Even though text-based terminals still see specialty use cases, modern general-purpose computers generally run graphical software and have a graphical user interface (GUI). This includes everything from low-end cell phones and some computer peripherals like printers, to fairly high-end servers.
I'd like for computers to be roughly on par technically with what we have today, but with user interfaces that are predominantly text-based. It's okay if these computers work with text blocks and things like that (for example, like how the IBM 5250 series of terminals worked), but except for graphically oriented work such as image editing, there should be minimal graphics.
Given that in our world, personal computers started becoming graphical pretty much as soon as they were powerful enough to run a graphical user interface at acceptable speeds, and some even earlier, how can I reasonably explain that GUIs never became mainstream?
Note that these computers need not be expert-only systems; I just want their interfaces to be predominantly text-based rather than predominantly graphical as is the case today in our world.

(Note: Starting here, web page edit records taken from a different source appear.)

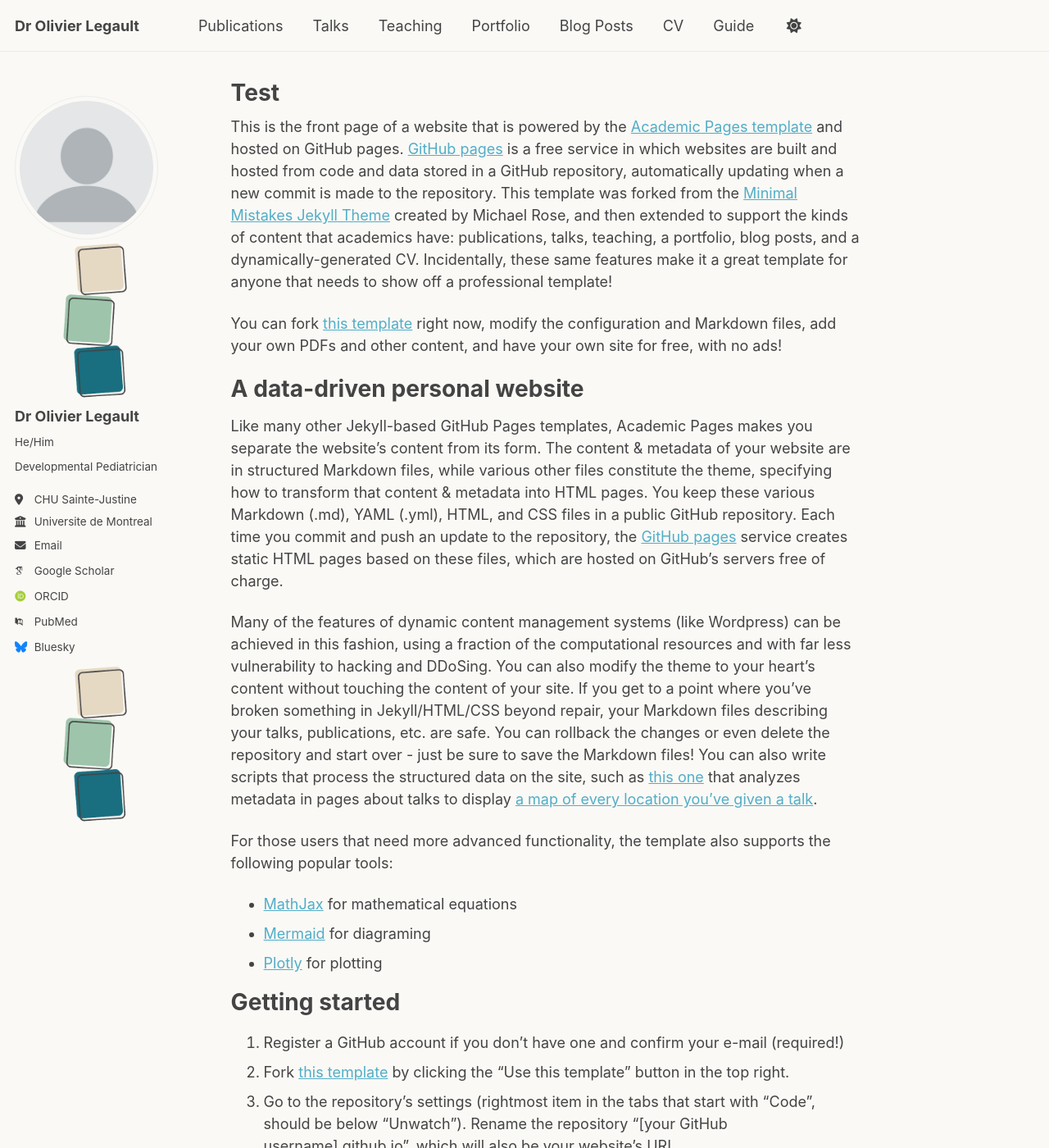
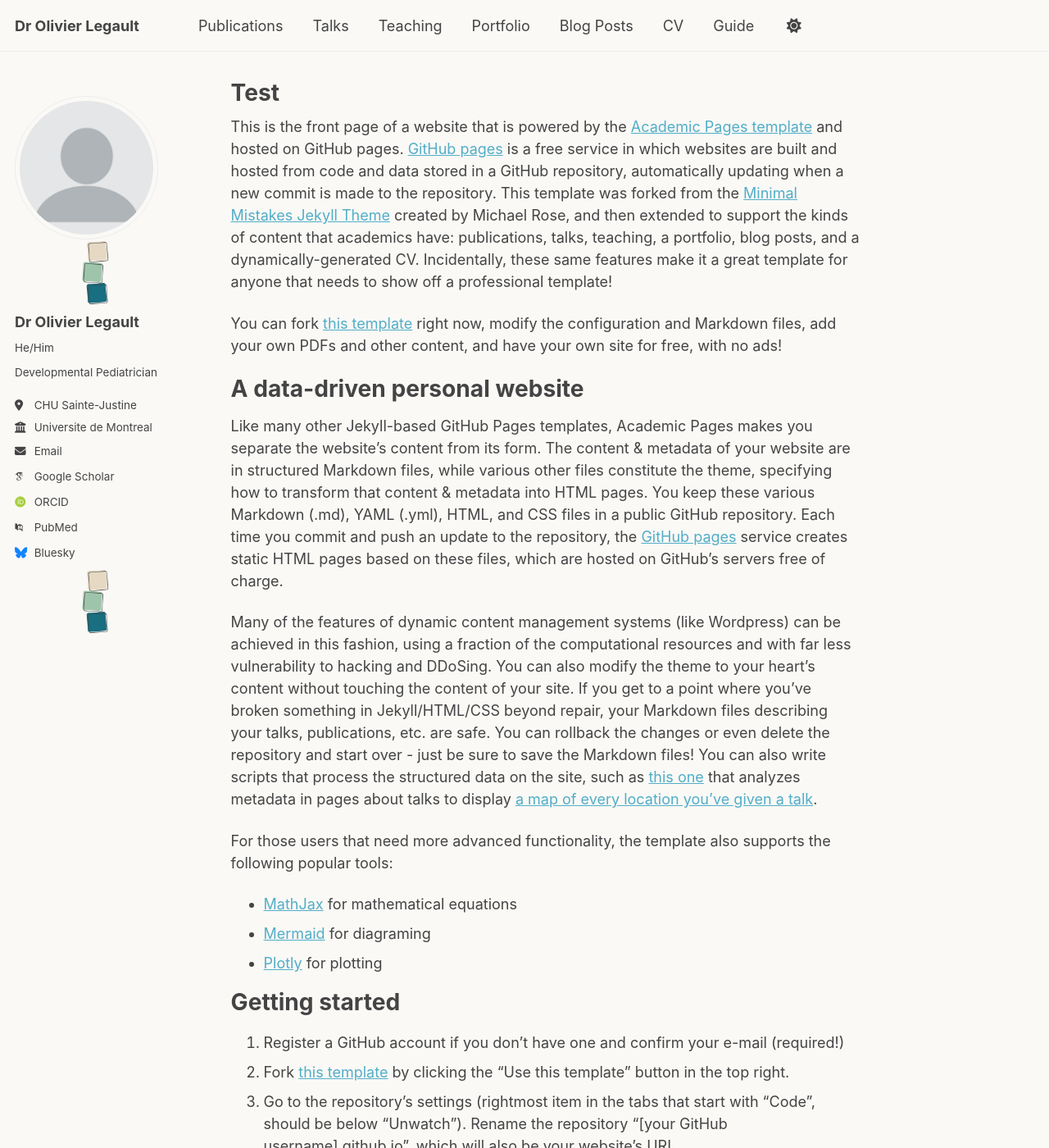
Before and after one commit to olivierrlegault/DrOlivierLegault, a Jekyll site: the page built from _pages/about.md, in a window 1280 px wide and 1400 px high. Shown: the whole window at 82% size. Built offline with Jekyll 4.4.1, drawn with Linux system fonts in a browser that asks for light colours; some web fonts are replaced; a script that is not in the unit is left out.

Commit message:
Update _sidebar.scss

```diff
--- a/_sass/layout/_sidebar.scss
+++ b/_sass/layout/_sidebar.scss
@@ -117,6 +117,20 @@
     padding-left: 0;
     padding-right: 0;
   }
+}
+
+.author__logo-container {
+  flex-shrink: 0;
+}
+
+.author__logo {
+  width: 80px; // Adjust size as needed
+  height: 80px; // Adjust size as needed
+  object-fit: contain; // Ensures logo fits properly
+}
+
+.author__text-content {
+  flex-grow: 1;
 }
 
 .author__name {
```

Also, to clarify, since there seems to be widespread confusion about this: Lack of a graphical user interface does not imply a lack of graphical capability. Take the original IBM PC model 5150 as an example; with the exception of those equipped only with a MDA graphics card, the software running on those often used text-based data entry with graphical visualization modes (what we in modern terms might call more or less accurate "print preview"). For example, something similar to the early versions of Microsoft Word for DOS or how early versions of Lotus 1-2-3 used different graphics cards and monitors to display data and graphs. Instead of thinking "no graphics at all", think "graphics only as add-ons to text, rather than as a primary user interaction element".

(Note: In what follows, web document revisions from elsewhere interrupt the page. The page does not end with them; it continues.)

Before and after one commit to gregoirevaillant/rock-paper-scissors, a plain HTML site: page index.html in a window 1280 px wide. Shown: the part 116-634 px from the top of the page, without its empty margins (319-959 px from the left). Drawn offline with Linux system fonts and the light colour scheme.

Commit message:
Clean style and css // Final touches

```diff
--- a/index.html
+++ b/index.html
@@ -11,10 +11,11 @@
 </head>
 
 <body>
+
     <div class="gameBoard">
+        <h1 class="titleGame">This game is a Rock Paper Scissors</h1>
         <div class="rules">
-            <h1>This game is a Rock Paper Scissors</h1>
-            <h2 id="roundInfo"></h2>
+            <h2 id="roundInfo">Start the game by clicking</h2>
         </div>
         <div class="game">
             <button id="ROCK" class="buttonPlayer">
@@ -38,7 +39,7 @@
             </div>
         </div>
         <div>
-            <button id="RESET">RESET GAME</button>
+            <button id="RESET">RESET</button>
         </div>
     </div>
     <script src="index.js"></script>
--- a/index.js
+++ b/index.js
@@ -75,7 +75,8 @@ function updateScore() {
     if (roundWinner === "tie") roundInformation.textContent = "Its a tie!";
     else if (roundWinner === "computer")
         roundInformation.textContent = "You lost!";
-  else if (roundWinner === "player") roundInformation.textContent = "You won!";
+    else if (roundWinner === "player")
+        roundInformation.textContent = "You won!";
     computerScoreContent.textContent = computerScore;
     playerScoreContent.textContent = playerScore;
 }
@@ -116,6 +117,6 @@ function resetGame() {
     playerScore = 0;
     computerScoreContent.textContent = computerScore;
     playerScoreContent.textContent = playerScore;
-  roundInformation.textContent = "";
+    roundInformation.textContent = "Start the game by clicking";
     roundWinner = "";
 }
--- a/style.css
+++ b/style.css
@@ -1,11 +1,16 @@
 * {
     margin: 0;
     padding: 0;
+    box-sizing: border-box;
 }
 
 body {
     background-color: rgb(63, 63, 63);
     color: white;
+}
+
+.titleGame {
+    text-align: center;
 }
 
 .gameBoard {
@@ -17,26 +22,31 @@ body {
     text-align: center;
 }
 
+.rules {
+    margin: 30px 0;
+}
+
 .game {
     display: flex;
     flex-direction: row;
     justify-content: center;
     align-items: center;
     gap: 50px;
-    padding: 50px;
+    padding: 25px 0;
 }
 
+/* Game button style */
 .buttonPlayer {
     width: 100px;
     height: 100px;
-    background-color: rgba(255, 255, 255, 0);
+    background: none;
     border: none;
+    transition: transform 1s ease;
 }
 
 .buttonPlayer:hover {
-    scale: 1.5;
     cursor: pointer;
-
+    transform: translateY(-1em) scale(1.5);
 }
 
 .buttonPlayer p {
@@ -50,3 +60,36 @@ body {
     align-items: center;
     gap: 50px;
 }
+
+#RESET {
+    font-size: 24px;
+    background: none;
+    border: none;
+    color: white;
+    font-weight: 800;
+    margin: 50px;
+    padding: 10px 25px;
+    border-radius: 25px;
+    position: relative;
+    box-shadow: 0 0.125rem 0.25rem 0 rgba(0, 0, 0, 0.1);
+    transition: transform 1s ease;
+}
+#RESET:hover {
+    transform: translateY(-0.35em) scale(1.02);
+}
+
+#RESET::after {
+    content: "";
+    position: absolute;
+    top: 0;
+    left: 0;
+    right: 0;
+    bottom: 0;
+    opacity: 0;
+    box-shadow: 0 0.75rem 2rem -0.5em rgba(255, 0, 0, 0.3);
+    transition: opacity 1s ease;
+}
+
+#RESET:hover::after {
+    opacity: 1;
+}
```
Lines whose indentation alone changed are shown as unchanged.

And since lots of answers imply that the only alternatives are pure command-line based interfaces and GUIs, let me remind you of tools like Norton Commander. I used Norton Commander back in the late 1980s and early 1990s, and still use look-alikes such as Midnight Commander to this day, and can guarantee that those can provide a perfectly useful environment for file management and launching applications that do not in any way depend on more than a text console. There is even a general term for these; Text-based User Interface, or TUI.